Diseases such as malaria, dengue, Zika and chikungunya remain endemic in many countries. Setting and deploying traps to capture the host/vector species are fundamental to understand their density and distributions. Human effort to manage the trap data accurately and timely is an exhaustive endeavour when the study area expands and period prolongs. One stop mobile app to manage and monitor the process of targeted species trapping, from field to laboratory level is still scarce. Toward this end, we developed a new mobile app named "PesTrapp" to acquire the vector density index based on the mobile updates of ovitraps and species information in field and laboratory.
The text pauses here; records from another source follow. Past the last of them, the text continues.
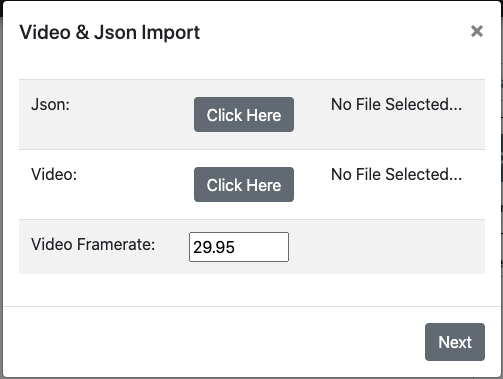
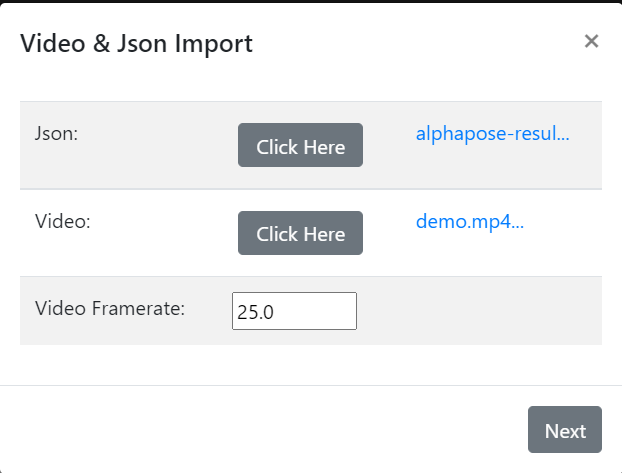
update docs

diff --git a/UI/html/curate.html b/UI/html/curate.html
@@ -57,7 +57,7 @@
                     <tr>
                         <td>Video Framerate:</td>
                         <td>
-                            <input type="text" value="29.95" style="width: 100px"
+                            <input type="text" value="25.0" style="width: 100px"
                                    class="custom-text-input"
                                    id="framerate_input"
                                    aria-describedby="inputGroupFileAddon01">

diff --git a/Tracking/AlphaTracker/setting.py b/Tracking/AlphaTracker/setting.py
@@ -41,7 +41,7 @@ video_paths = [
   './data/demo.mp4',
   ]   # make sure video names are different from each other
 start_frame = 0   # id of the start frame of the video
-end_frame = 300   # id of the last frame of the video
+end_frame = 9737   # id of the last frame of the video
 max_pid_id_setting = 2    # number of mice in the video
 result_folder = './track_result/'   # path to the folder used to save the result
 remove_oriFrame = False   # whether to remove the original frame that generated from video

diff --git a/Manual/UI.md b/Manual/UI.md
@@ -11,28 +11,29 @@ Download and unzip the file.
 
 ### Running
 
-Run `server.py` script in command window in the unzipped folder. A window should appear in the user's browser. From there, select a program you want to run.
+Run `python server.py` in command window in the unzipped folder. A window should appear in the user's browser. Then click `html/`. From there, select a program you want to run. `cluster.html` is the Cluster UI and `curate.html` is the Tracking UI.
 
-<img src = "media/window.png" width = "400" >
+<img src="media/html.jpg" width = "300" /><img src="media/window.png" width = "400" />
 
 <br>
     
+
 ## Tracking UI
 
 
 ### Import data
 
 
-- Click the first `Click Here` button to upload JSON file.
+- Click the first `Click Here` button to upload the track result JSON file. For example, [alphapose-results-forvis-tracked.json](../Tracking/AlphaTracker/track_result/alphapose-results-forvis-tracked.json)
 
-- Click the second `Click Here`button to upload the video.
+- Click the second `Click Here`button to upload the original video. For example, [demo.mp4](../Tracking/AlphaTracker/data/demo.mp4)
 
-- Specify the frame rate of the imported video. *The default frame rate value is* `29.95`.
- 
+- Specify the frame rate of the imported video. *The default frame rate value is* `25.0`.
+
     <img src = "media/1.png" width = "400">
- 
+
  <br>
- 
+
 ### User interface
 
 The functions of each element in the toolbar is explained by the numerical order shown in the figure.
@@ -81,17 +82,17 @@ The functions of each element in the toolbar is explained by the numerical order
 ### Import Data
 To  import data from Alphatracker clustering, follow the instructions shown on corresponding pop-ups.
 
-- Step 1: 
+- Step 1:  Upload the JSON file that contains the clip information. For example, [clips_info.json](../BehavioralClustering/data_for_ui_1/clips_info.json)
 
     <img src = "media/4.png" width = 400>
 
 
-- Step 2: Specify the frame rate of the imported video. *The default frame rate value is* `30`.
+- Step 2: Click the `Import` button and upload the original video. Then specify the frame rate of the imported video. *The default frame rate value is* `30`.
 
     <img src = "media/5.png" width = 400>
 
 
-- Step 3: 
+- Step 3: Upload the JSON file that contains the cluster tree information. For example, [Z_all_twoMice.json](../BehavioralClustering/data_for_ui_1/Z_all_twoMice.json)
 
     <img src = "media/6.png" width = 400>
 
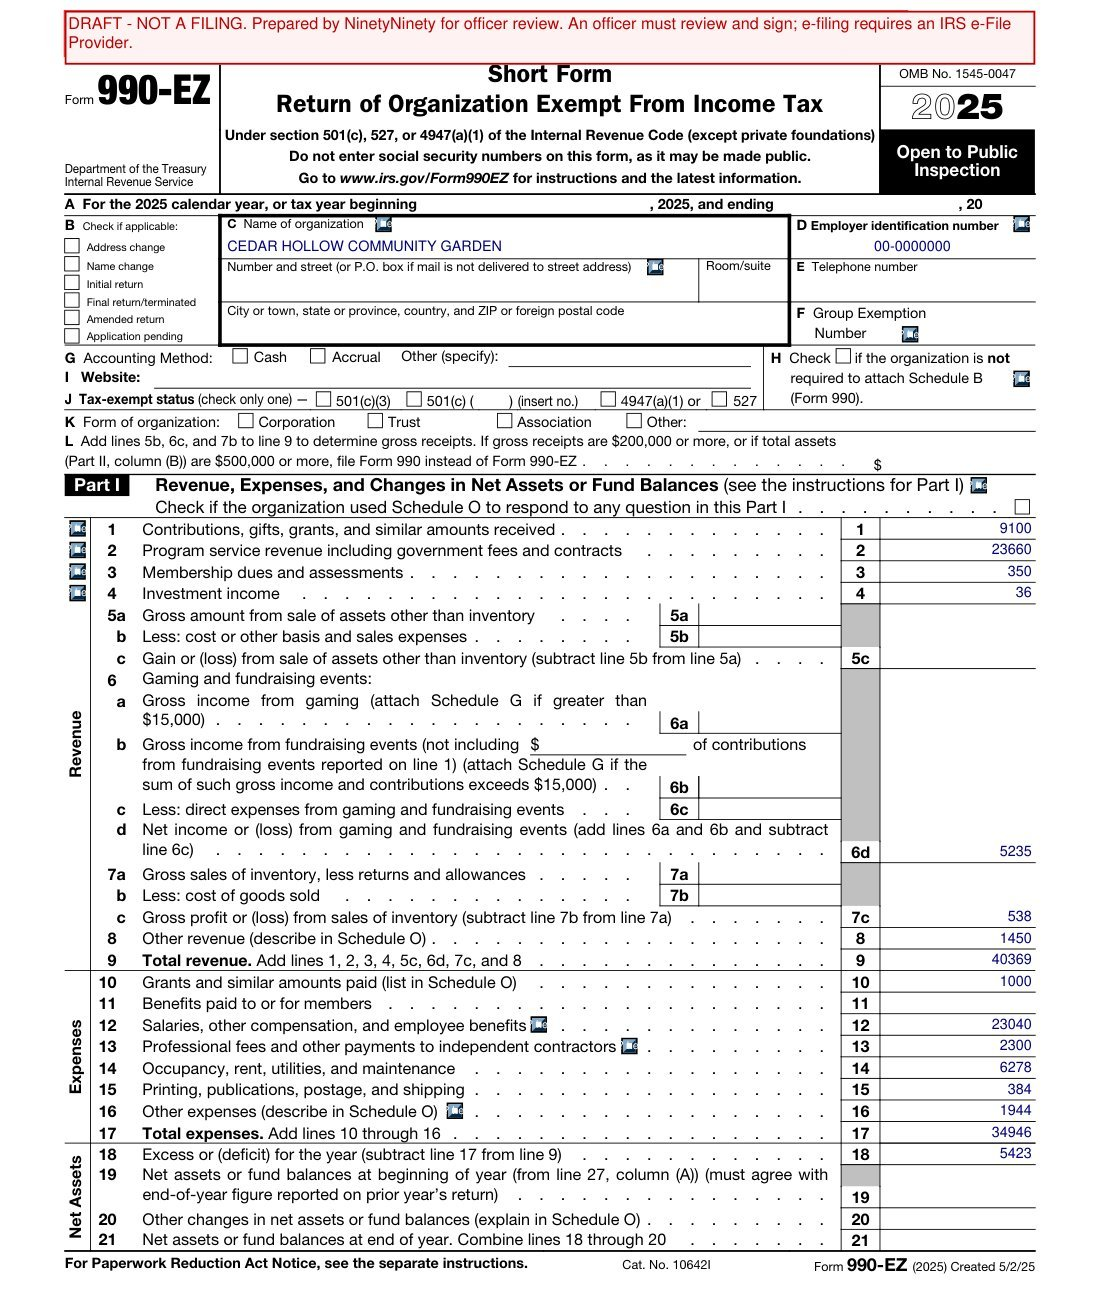
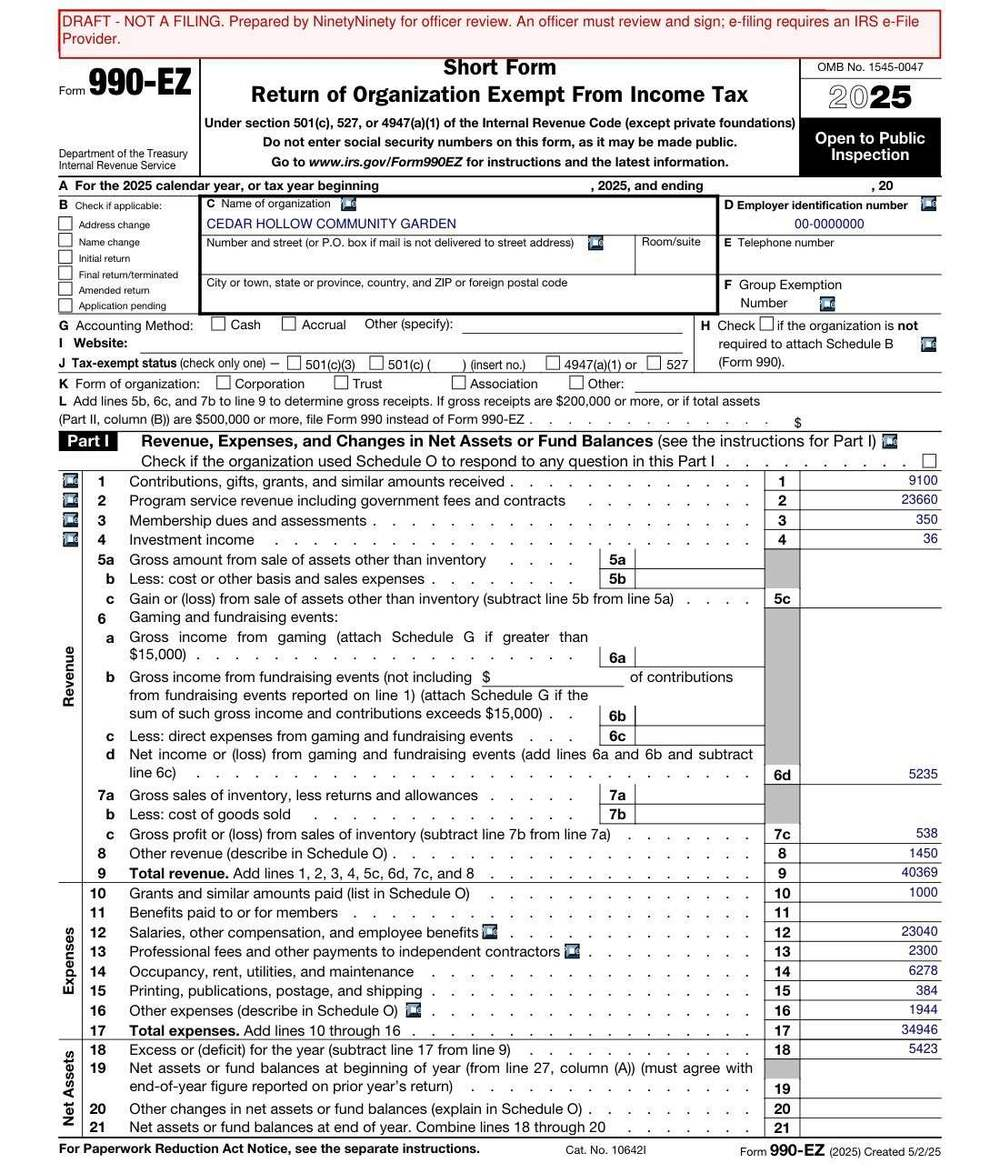
chore(site): robots, sitemap, llms.txt, shorter meta, LCP preload, lighter hero image
From a squirrelscan audit of the live site (score 36): the two errors were a
missing robots.txt and sitemap; the fixable warnings were meta description
length, a short technical title, the hero image over 200 KB, and no preload
on the likely-LCP image.

Claude-Session: https://claude.ai/code/session_016sxQo4WZfe6azFg4xAkTE1

diff --git a/index.html b/index.html
@@ -4,21 +4,22 @@
 <meta charset="utf-8">
 <meta name="viewport" content="width=device-width, initial-scale=1">
 <title>NinetyNinety: a Form 990-EZ draft from your bank export</title>
-<meta name="description" content="Upload the year's bank transactions and get a Form 990-EZ draft your board can review. Every Part I line is filled, explained, and tied to the IRS instruction behind it.">
+<meta name="description" content="Turn the year's bank transactions into a Form 990-EZ draft your board can review. Every line explained and tied to the IRS instruction behind it.">
 <meta name="color-scheme" content="dark">
 <link rel="canonical" href="https://ishal1410.github.io/ninetyninety/">
 <meta property="og:type" content="website">
 <meta property="og:url" content="https://ishal1410.github.io/ninetyninety/">
 <meta property="og:title" content="NinetyNinety: a Form 990-EZ draft from your bank export">
-<meta property="og:description" content="Upload the year's bank transactions and get a Form 990-EZ draft your board can review. Every line explained and tied to the IRS instruction behind it.">
+<meta property="og:description" content="Turn the year's bank transactions into a Form 990-EZ draft your board can review. Every line explained and tied to the IRS instruction behind it.">
 <meta property="og:image" content="https://ishal1410.github.io/ninetyninety/assets/og.jpg">
 <meta property="og:image:width" content="1200">
 <meta property="og:image:height" content="630">
 <meta name="twitter:card" content="summary_large_image">
 <meta name="twitter:title" content="NinetyNinety: a Form 990-EZ draft from your bank export">
-<meta name="twitter:description" content="Upload the year's bank transactions and get a Form 990-EZ draft your board can review. Every line explained and tied to the IRS instruction behind it.">
+<meta name="twitter:description" content="Turn the year's bank transactions into a Form 990-EZ draft your board can review. Every line explained and tied to the IRS instruction behind it.">
 <meta name="twitter:image" content="https://ishal1410.github.io/ninetyninety/assets/og.jpg">
 <link rel="icon" href="assets/favicon.png">
+<link rel="preload" as="image" href="assets/draft-page1.jpg" fetchpriority="high">
 <link rel="preconnect" href="https://fonts.googleapis.com">
 <link rel="preconnect" href="https://fonts.gstatic.com" crossorigin>
 <link href="https://fonts.googleapis.com/css2?family=Geist:wght@400;500;600;700&family=Geist+Mono:wght@400;500&display=swap" rel="stylesheet">
@@ -267,7 +268,7 @@
       </div>
     </div>
     <div class="stage rv d2">
-      <div class="bezel"><div class="core"><img src="assets/draft-page1.jpg" width="1100" height="1290" alt="Page one of the drafted Form 990-EZ, filled from a bank export and stamped DRAFT, NOT A FILING" fetchpriority="high"></div></div>
+      <div class="bezel"><div class="core"><img src="assets/draft-page1.jpg" width="1000" height="1173" alt="Page one of the drafted Form 990-EZ, filled from a bank export and stamped DRAFT, NOT A FILING" fetchpriority="high"></div></div>
       <div class="chip c1 rv d3"><span class="k">Line 1, contributions</span><span class="v" id="chip-1"></span></div>
       <div class="chip c2 rv d4"><span class="k">Line 6d, fundraising events</span><span class="v" id="chip-6d"></span></div>
       <div class="chip c3 rv d5"><span class="k">Line 9, total revenue</span><span class="v" id="chip-9"></span></div>

diff --git a/technical.html b/technical.html
@@ -3,20 +3,20 @@
 <head>
 <meta charset="utf-8">
 <meta name="viewport" content="width=device-width, initial-scale=1">
-<title>How NinetyNinety is built</title>
-<meta name="description" content="How NinetyNinety is built: one Strands Agents graph per batch, two blind entry nodes, a conditional Referee, Python for every sum. The recorded run, batch by batch.">
+<title>How NinetyNinety is built: the Strands graph, the run, the validation</title>
+<meta name="description" content="One Strands Agents graph per batch: two blind entry nodes, a conditional Referee, Python for every sum. The recorded run and the validation.">
 <meta name="color-scheme" content="dark">
 <link rel="canonical" href="https://ishal1410.github.io/ninetyninety/technical.html">
 <meta property="og:type" content="website">
 <meta property="og:url" content="https://ishal1410.github.io/ninetyninety/technical.html">
 <meta property="og:title" content="How NinetyNinety is built">
-<meta property="og:description" content="Two Strands agents post each transaction to a Part I line and cite the IRS rule. A Referee settles disputes. Python foots the totals.">
+<meta property="og:description" content="One Strands Agents graph per batch: two blind entry nodes, a conditional Referee, Python for every sum. The recorded run and the validation.">
 <meta property="og:image" content="https://ishal1410.github.io/ninetyninety/assets/og.jpg">
 <meta property="og:image:width" content="1200">
 <meta property="og:image:height" content="630">
 <meta name="twitter:card" content="summary_large_image">
 <meta name="twitter:title" content="How NinetyNinety is built">
-<meta name="twitter:description" content="Two Strands agents post each transaction to a Part I line and cite the IRS rule. A Referee settles disputes. Python foots the totals.">
+<meta name="twitter:description" content="One Strands Agents graph per batch: two blind entry nodes, a conditional Referee, Python for every sum. The recorded run and the validation.">
 <meta name="twitter:image" content="https://ishal1410.github.io/ninetyninety/assets/og.jpg">
 <link rel="icon" href="assets/favicon.png">
 <link rel="preconnect" href="https://fonts.googleapis.com">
This study aimed to highlight the mobile app's development and design, elucidate the practical user experiences of using the app and evaluate the preliminary user assessment of the mobile app. The mobile app was developed using mobile framework and database. User evaluation of the mobile app was based on the adjusted Mobile App Rating Scale and Standardized User Experience Percentile Rank Questionnaire. The process flows of system design and detailed screen layouts were described. The user experiences with and without the app in a project to study Aedes surveillance in six study sites in Selangor, Malaysia were elucidated. The overall mean user evaluation score of the mobile app was 4.0 out of 5 (SD=0.6), reflects its acceptability of the users. The PesTrapp, a one-stop solution, is anticipated to improve the entomological surveillance work processes. This new mobile app can contribute as a tool in the vector control countermeasure strategies.